Goal of the exercise ->
Where a line of the records holds the string "zinc", copy that line.

↓

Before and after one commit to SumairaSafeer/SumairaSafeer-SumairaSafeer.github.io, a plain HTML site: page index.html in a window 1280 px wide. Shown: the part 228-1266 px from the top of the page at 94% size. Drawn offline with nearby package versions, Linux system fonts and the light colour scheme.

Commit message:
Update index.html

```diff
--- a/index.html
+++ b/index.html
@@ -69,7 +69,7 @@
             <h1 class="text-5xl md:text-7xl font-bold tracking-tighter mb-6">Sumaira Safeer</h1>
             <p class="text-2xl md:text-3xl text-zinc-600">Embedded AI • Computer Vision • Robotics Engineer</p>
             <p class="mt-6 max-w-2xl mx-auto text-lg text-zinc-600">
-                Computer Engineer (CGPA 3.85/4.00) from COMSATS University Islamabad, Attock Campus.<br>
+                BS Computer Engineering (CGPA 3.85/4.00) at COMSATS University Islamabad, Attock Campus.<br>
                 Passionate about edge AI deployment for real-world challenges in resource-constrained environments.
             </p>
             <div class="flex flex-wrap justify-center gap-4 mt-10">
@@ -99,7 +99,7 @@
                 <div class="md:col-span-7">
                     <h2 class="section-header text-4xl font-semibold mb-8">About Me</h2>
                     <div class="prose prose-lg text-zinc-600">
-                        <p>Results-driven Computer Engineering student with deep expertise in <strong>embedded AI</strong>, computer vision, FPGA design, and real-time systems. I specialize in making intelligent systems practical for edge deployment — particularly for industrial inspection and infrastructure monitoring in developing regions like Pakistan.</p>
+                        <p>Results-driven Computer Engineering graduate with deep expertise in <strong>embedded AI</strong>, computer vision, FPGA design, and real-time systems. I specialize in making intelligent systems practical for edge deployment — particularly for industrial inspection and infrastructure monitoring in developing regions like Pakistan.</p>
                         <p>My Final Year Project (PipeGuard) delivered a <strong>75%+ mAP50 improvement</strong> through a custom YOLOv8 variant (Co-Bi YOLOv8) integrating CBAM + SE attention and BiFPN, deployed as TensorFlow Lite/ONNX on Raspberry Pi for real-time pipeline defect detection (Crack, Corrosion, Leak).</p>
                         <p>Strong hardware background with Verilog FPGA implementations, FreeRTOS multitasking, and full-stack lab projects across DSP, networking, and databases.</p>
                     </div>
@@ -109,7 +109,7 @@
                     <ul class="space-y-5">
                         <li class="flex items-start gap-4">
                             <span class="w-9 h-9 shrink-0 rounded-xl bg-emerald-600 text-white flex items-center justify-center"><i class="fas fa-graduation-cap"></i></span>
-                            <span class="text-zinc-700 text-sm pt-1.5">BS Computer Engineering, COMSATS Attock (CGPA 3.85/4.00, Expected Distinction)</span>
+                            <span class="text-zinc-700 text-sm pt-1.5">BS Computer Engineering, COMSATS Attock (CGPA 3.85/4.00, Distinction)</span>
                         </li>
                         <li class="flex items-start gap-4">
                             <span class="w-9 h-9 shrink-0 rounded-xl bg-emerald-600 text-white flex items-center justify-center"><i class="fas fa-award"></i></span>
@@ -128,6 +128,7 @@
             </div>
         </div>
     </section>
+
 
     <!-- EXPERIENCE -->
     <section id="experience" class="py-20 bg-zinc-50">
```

↑

Exercise output ->
             <p class="text-2xl md:text-3xl text-zinc-600">Embedded AI • Computer Vision • Robotics Engineer</p>
             <p class="mt-6 max-w-2xl mx-auto text-lg text-zinc-600">
                     <div class="prose prose-lg text-zinc-600">
-                            <span class="text-zinc-700 text-sm pt-1.5">BS Computer Engineering, COMSATS Attock (CGPA 3.85/4.00, Expected Distinction)</span>
+                            <span class="text-zinc-700 text-sm pt-1.5">BS Computer Engineering, COMSATS Attock (CGPA 3.85/4.00, Distinction)</span>
     <section id="experience" class="py-20 bg-zinc-50">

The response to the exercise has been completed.